And he shall look on the plague, and, behold, if the plague be in the walls of the house with hollow strakes, greenish or reddish, which in sight are lower than the wall;
Then the priest shall go out of the house to the door of the house, and shut up the house seven days:
And the priest shall come again the seventh day, and shall look: and, behold, if the plague be spread in the walls of the house;
Then the priest shall command that they take away the stones in which the plague is, and they shall cast them into an unclean place without the city:
And he shall cause the house to be scraped within round about, and they shall pour out the dust that they scrape off without the city into an unclean place:
And they shall take other stones, and put them in the place of those stones; and he shall take other morter, and shall plaister the house.
And if the plague come again, and break out in the house, after that he hath taken away the stones, and after he hath scraped the house, and after it is plaistered;
Then the priest shall come and look, and, behold, if the plague be spread in the house, it is a fretting leprosy in the house: it is unclean.
And he shall break down the house, the stones of it, and the timber thereof, and all the morter of the house; and he shall carry them forth out of the city into an unclean place.
Moreover he that goeth into the house all the while that it is shut up shall be unclean until the even.
And he that lieth in the house shall wash his clothes; and he that eateth in the house shall wash his clothes.
And if the priest shall come in, and look upon it, and, behold, the plague hath not spread in the house, after the house was plaistered: then the priest shall pronounce the house clean, because the plague is healed.
And he shall take to cleanse the house two birds, and cedar wood, and scarlet, and hyssop:
And he shall kill the one of the birds in an earthen vessel over running water:

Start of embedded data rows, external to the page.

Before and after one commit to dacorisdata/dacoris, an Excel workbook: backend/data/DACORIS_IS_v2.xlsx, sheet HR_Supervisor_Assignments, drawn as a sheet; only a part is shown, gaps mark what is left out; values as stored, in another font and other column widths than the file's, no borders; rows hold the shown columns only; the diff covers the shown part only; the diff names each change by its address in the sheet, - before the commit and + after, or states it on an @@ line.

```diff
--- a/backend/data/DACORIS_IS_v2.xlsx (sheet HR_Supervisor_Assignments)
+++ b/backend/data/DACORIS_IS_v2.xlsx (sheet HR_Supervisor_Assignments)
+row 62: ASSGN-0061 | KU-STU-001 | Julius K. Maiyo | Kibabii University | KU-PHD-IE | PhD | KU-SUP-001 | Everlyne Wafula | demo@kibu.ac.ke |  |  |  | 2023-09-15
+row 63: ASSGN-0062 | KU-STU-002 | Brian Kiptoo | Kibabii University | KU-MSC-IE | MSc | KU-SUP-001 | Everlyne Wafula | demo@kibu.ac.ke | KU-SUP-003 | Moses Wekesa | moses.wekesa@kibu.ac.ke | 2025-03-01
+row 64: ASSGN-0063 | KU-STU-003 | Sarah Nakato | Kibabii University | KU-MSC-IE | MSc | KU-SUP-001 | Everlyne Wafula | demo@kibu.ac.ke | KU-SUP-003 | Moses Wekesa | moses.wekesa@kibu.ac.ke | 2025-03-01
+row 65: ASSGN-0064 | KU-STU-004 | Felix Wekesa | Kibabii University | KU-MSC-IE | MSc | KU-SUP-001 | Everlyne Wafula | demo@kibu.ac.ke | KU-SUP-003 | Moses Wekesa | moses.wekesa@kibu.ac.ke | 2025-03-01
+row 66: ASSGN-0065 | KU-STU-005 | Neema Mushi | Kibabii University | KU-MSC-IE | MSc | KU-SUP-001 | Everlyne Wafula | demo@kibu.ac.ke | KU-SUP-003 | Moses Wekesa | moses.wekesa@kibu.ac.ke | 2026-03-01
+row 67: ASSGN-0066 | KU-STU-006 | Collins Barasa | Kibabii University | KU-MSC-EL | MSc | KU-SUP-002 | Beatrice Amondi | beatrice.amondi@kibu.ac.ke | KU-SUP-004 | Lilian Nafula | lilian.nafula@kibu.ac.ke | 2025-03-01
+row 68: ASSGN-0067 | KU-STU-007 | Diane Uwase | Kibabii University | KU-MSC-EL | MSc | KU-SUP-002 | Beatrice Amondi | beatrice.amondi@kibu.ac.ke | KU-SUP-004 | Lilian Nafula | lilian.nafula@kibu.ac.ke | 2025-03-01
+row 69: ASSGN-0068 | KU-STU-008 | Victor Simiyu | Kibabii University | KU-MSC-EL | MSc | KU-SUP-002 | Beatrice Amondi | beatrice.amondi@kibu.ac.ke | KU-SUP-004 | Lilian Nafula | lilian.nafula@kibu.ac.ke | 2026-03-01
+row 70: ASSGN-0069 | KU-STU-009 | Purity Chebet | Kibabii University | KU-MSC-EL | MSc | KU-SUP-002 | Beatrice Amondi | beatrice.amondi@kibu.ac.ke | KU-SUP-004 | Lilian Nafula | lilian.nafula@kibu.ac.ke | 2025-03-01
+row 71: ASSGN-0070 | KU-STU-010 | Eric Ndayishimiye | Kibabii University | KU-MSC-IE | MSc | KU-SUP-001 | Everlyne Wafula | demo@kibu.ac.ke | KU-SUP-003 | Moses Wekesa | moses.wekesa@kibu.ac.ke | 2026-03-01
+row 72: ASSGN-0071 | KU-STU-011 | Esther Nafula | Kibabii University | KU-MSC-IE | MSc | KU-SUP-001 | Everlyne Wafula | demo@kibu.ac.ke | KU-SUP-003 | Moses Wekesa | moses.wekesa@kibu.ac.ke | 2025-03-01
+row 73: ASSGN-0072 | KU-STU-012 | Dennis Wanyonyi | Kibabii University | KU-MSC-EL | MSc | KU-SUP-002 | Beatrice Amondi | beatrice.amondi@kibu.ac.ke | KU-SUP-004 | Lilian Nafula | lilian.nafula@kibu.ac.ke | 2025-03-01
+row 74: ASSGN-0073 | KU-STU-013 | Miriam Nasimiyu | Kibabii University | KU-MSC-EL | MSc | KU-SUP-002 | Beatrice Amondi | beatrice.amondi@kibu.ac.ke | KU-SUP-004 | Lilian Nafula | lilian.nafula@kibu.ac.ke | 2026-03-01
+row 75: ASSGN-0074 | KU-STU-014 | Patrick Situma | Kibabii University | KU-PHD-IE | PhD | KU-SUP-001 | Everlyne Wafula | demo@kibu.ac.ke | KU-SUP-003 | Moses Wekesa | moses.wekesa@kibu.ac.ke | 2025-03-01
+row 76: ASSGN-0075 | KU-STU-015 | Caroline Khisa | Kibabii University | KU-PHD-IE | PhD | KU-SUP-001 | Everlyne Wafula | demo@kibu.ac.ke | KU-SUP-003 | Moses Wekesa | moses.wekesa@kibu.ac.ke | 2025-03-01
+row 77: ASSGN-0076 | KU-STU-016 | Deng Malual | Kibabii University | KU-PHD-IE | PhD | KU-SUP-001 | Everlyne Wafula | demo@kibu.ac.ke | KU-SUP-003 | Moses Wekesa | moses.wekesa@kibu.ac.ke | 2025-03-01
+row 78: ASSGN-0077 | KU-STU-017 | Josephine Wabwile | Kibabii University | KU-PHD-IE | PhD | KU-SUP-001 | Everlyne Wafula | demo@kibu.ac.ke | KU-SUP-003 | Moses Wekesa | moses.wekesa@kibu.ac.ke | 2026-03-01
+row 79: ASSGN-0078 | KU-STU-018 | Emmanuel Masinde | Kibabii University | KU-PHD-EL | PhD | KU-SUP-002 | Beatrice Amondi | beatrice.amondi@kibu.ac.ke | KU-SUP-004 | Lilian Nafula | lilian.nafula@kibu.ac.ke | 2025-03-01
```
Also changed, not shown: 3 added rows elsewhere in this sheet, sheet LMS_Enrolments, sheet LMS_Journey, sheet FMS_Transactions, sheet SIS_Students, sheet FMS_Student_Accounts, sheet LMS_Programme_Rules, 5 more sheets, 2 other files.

And he shall take the cedar wood, and the hyssop, and the scarlet, and the living bird, and dip them in the blood of the slain bird, and in the running water, and sprinkle the house seven times:
And he shall cleanse the house with the blood of the bird, and with the running water, and with the living bird, and with the cedar wood, and with the hyssop, and with the scarlet:
But he shall let go the living bird out of the city into the open fields, and make an atonement for the house: and it shall be clean.
This is the law for all manner of plague of leprosy, and scall,
And for the leprosy of a garment, and of a house,
And for a rising, and for a scab, and for a bright spot:
To teach when it is unclean, and when it is clean: this is the law of leprosy.